The breed may exude a strong prey drive and will wander off if the chance is there. It is necessary to get them a fence or a leash. You may want to avoid mice, birds, and other small animals around the Pembroke.
This is a breed that is adaptable and as long as you entertain them, give them enough attention and don’t leave them alone for long periods of time — the breed will do well anywhere from apartments to farms.
You should check their ears for bacterial buildup or any unpleasant odor that could indicate an infection. Trimming their nails will help their comfort level but aso protects them from overgrowth and unnecessary splits.
The big thing with this breed is keeping their weight down. Limit their snacks and free feeding. Most owners recommend a daily feeding of 1/2 cups to 1 cup of top quality kibble per day. It is important to break that up into two meals a day to prevent Bloat.

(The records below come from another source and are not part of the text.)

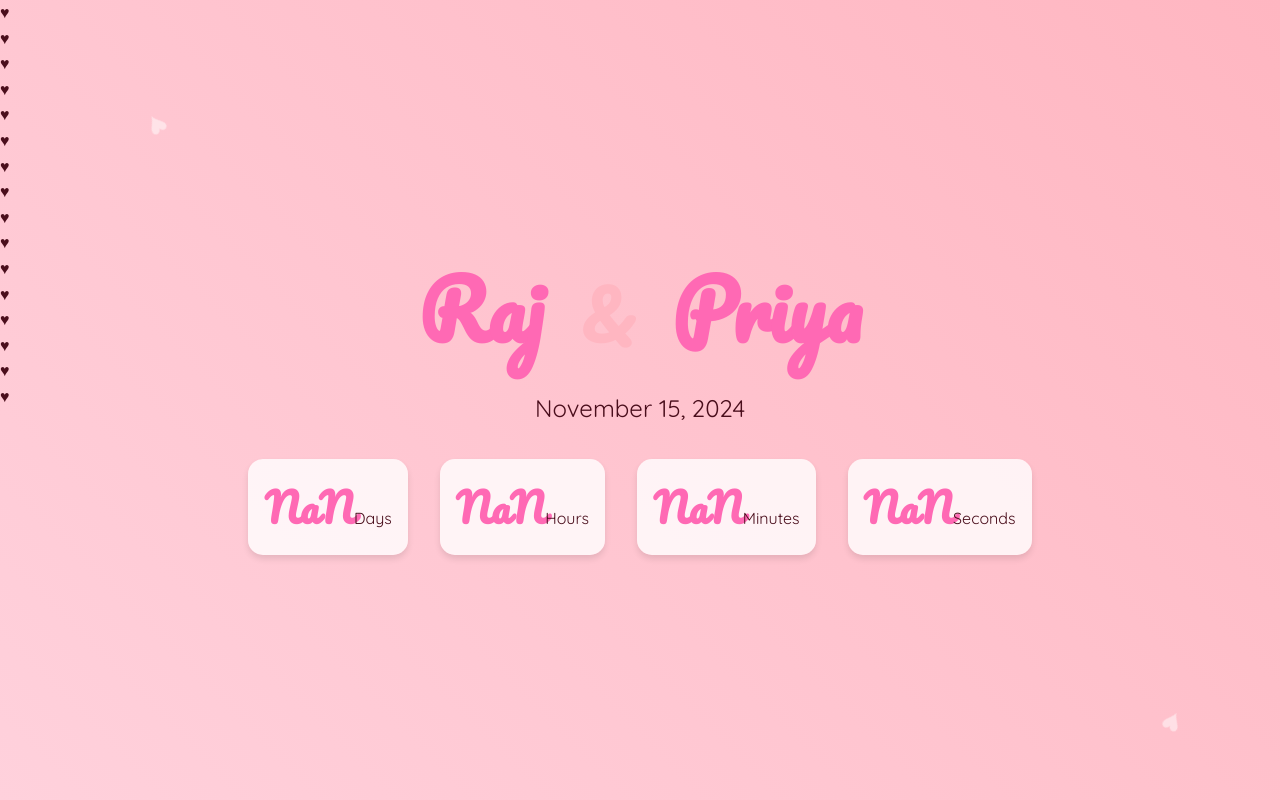
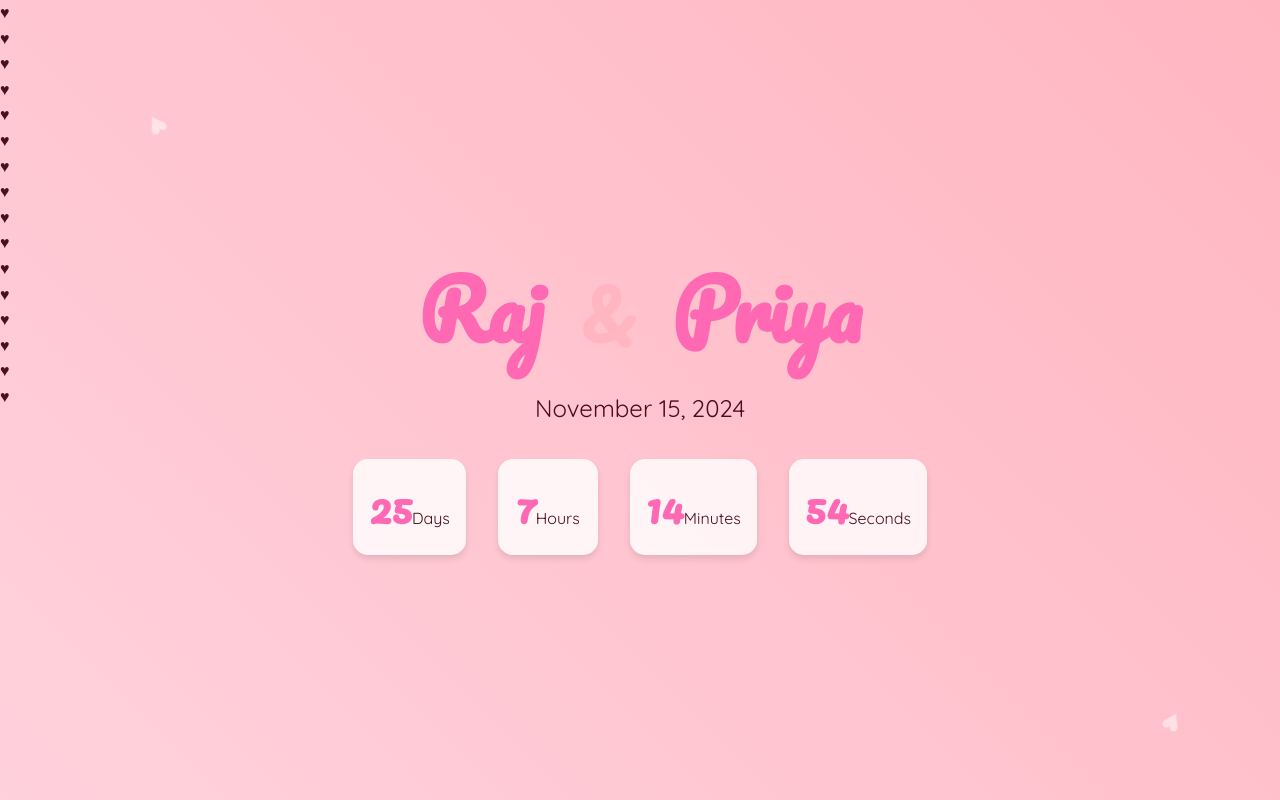
Before and after one commit to Pavankumar9900/Test-2, a plain HTML site: page index.html in a window 1280 px wide. Shown: the top 800 px of the page. Drawn offline with Linux system fonts and the light colour scheme.

Commit message:
index.html

```diff
--- a/index.html
+++ b/index.html
@@ -616,7 +616,7 @@
                 name1: "Raj",
                 name2: "Priya"
             },
-            date: "2024-12-T18:00:00",
+            date: "2024-12-11T18:00:00",
             events: [
                 {
                     name: "Mehendi Ceremony",
```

The breed should do fine on a high quality, animal protein and protein as the first ingredient formula. Chicken, turkey, beef or bison and fish should suffice their needs. You should throw in fruits, veggies, and make sure the breed is getting their share of omega fatty acids.
Calorie intake is important, just as long as they are quality calories. If your Pembroke Welsh Corgi is 28 to 30 pounds but has a typical energy rate, then anywhere between 850 to 900 calories per day should do the trick. Likewise, for a dog that same weight but is a moderate working dog, 900 to 1000 calories will be necessary.
As always, you should provide your Pembroke Welsh Corgi with fresh drinking water.
Typically the Pembroke Welsh Corgi sheds heavily in summer and spring. They are frequent shedders, which will require frequent grooming and regular brushing. A daily brush over will go a long way in keeping your Pembroke’s appearance in high standard.
The breed has a double weather proof coat of medium length. The undercoat is short and thick, while the outside coat is longer and coarse. The coat should be straight or slightly wavy.
According to the American Kennel Club, there are four color options for the breed’s coat: Black and tan, fawn, red, sable.
There is only one acceptable marking: white markings.
Their foxy sweet disposition and loving nature makes the Pembroke Welsh Corgi a no brainer for a first time dog owner. Additionally, the breed is a workaholic, capable of being supervisor and super grunt.
As a multi-purpose working dog, and a faithful and devout companion, it isn’t unreasonable to believe that the breed will fall into the top ten most popular breeds one day. For those who already own a Pembroke Welsh Corgi, the breed is already number one.